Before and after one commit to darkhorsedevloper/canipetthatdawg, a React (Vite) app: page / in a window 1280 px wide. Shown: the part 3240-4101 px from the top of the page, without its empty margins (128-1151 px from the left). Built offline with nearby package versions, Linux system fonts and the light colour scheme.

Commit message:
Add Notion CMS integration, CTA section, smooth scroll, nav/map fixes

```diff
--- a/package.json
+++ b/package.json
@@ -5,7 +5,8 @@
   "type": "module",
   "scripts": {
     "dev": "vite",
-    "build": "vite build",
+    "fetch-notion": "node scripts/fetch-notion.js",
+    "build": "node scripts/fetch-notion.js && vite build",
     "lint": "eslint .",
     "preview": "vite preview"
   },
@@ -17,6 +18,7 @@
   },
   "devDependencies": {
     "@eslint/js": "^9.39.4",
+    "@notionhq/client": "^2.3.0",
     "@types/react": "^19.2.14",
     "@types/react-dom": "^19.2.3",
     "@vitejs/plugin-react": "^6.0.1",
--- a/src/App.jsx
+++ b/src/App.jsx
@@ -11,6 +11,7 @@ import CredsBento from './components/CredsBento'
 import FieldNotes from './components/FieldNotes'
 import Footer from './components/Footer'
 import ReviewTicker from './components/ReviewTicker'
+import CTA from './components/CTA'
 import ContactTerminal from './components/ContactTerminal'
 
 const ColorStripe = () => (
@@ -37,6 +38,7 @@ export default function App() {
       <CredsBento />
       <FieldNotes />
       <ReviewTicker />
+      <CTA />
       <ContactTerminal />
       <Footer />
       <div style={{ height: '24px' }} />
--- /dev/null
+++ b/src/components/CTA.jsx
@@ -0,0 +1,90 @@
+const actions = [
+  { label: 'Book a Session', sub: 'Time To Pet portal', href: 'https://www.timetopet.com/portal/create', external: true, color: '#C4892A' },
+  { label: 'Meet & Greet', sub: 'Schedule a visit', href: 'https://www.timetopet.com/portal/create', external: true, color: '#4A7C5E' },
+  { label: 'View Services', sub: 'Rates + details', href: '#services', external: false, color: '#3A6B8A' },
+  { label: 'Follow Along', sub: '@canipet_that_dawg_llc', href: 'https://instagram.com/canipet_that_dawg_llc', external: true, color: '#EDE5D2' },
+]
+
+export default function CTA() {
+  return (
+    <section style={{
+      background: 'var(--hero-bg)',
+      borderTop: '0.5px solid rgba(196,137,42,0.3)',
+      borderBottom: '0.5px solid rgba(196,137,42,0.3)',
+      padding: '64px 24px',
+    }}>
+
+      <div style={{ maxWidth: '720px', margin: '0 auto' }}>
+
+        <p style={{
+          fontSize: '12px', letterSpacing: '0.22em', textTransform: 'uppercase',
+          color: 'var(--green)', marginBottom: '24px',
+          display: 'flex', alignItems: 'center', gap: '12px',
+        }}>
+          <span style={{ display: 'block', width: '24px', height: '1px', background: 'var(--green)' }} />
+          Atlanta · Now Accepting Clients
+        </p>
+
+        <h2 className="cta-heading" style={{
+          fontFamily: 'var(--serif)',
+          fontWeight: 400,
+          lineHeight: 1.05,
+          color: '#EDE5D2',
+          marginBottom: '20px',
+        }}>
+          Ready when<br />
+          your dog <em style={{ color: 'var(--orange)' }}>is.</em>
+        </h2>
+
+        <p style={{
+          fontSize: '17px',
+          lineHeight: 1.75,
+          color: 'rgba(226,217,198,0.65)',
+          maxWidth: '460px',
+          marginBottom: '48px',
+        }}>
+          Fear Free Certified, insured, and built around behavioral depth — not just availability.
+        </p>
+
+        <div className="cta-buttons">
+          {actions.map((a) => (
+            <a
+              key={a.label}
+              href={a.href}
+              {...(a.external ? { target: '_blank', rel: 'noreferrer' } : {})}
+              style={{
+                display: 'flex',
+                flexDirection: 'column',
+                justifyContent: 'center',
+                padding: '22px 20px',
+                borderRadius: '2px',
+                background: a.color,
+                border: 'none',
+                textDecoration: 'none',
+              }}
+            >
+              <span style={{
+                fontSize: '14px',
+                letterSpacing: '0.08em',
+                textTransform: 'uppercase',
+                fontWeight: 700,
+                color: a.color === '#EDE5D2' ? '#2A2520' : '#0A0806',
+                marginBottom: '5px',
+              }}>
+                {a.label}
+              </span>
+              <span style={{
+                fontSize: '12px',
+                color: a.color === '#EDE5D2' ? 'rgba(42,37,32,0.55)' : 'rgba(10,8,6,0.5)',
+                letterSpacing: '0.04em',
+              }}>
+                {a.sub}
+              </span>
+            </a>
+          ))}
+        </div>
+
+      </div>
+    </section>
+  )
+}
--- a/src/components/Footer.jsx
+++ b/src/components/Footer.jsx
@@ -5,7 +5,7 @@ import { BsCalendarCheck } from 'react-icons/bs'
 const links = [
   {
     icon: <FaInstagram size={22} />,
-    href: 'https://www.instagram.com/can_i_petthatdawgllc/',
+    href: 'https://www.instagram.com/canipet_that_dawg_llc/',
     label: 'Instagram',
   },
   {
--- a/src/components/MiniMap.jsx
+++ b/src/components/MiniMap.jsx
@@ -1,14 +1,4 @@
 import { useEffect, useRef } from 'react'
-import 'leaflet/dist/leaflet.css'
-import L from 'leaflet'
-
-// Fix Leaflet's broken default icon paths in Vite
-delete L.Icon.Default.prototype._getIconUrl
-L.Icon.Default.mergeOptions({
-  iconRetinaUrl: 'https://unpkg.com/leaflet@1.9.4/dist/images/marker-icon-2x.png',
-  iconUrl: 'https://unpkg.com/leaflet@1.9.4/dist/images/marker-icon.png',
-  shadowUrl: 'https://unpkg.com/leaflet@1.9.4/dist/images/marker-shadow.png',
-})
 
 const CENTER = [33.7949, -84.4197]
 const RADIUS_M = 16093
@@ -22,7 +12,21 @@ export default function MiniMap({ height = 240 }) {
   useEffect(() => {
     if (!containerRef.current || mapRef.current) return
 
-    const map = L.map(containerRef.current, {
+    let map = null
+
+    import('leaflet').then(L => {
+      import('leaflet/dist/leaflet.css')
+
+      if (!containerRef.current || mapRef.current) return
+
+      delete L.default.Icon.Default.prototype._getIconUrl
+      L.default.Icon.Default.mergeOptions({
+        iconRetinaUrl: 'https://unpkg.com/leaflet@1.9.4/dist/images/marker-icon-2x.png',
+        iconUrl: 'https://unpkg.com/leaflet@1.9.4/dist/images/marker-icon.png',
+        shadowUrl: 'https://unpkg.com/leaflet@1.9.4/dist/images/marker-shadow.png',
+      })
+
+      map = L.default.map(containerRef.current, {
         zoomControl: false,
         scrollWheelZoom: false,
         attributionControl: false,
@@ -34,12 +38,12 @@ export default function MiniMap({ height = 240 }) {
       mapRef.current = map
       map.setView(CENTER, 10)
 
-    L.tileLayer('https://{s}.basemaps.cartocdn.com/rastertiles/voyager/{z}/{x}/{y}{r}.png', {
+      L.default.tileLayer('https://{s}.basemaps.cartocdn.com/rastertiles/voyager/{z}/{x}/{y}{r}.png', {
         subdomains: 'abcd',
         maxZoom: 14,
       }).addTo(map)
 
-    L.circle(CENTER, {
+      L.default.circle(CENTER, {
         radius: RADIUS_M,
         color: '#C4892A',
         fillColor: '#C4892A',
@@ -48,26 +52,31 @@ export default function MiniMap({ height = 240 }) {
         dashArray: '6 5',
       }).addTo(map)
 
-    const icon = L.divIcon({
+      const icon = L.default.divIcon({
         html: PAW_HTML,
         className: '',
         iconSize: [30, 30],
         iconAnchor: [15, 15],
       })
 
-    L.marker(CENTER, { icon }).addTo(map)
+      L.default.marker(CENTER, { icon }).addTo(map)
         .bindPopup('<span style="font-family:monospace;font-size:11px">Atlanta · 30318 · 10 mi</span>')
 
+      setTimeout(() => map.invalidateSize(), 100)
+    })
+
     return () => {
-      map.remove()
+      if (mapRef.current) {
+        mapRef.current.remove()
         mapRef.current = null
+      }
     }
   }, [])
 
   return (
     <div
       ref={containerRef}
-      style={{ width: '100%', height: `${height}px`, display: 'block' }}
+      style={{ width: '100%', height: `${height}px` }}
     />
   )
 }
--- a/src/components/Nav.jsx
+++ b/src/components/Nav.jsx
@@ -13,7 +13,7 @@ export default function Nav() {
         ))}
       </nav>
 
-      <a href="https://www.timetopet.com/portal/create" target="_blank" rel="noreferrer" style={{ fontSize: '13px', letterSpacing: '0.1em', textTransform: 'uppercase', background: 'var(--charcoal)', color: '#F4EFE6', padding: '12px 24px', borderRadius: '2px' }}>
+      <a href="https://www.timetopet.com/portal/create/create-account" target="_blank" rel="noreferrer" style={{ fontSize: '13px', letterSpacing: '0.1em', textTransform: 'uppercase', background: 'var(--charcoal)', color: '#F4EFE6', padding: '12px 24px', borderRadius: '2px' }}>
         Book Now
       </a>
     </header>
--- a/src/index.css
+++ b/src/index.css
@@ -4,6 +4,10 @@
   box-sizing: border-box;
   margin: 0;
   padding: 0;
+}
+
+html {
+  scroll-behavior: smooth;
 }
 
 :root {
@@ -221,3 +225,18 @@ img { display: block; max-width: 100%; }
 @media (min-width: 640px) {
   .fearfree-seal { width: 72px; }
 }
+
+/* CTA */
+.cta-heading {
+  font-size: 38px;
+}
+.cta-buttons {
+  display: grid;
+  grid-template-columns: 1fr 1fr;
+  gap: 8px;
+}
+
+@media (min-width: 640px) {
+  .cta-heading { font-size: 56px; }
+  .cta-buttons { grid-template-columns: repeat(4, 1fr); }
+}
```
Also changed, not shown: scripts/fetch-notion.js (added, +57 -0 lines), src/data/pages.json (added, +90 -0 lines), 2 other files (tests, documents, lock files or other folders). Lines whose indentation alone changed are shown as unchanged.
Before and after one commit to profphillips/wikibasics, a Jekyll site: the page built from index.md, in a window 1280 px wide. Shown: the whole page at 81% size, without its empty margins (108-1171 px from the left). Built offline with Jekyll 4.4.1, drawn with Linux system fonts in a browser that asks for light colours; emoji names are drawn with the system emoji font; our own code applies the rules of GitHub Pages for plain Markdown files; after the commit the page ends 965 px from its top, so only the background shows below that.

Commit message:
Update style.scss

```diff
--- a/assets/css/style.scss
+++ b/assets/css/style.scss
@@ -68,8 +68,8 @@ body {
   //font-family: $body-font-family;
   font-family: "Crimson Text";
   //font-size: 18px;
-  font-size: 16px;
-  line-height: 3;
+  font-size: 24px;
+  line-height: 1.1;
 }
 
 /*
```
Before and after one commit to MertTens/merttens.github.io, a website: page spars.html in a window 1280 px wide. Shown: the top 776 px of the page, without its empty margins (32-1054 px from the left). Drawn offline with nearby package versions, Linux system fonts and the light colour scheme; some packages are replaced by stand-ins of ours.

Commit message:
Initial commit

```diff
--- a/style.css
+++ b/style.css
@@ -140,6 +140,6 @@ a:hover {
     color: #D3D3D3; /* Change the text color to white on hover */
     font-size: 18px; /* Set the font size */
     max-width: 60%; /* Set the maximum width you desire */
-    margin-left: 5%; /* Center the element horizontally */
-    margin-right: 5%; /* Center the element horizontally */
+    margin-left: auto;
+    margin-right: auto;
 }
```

#####

**REQUIREMENT:**
Scan the listing and copy every line where the string "package" shows up.

**SOLUTION BELOW:**
Before and after one commit to darkhorsedevloper/canipetthatdawg, a React (Vite) app: page / in a window 1280 px wide. Shown: the part 3240-4101 px from the top of the page, without its empty margins (128-1151 px from the left). Built offline with nearby package versions, Linux system fonts and the light colour scheme.
--- a/package.json
+++ b/package.json
Before and after one commit to MertTens/merttens.github.io, a website: page spars.html in a window 1280 px wide. Shown: the top 776 px of the page, without its empty margins (32-1054 px from the left). Drawn offline with nearby package versions, Linux system fonts and the light colour scheme; some packages are replaced by stand-ins of ours.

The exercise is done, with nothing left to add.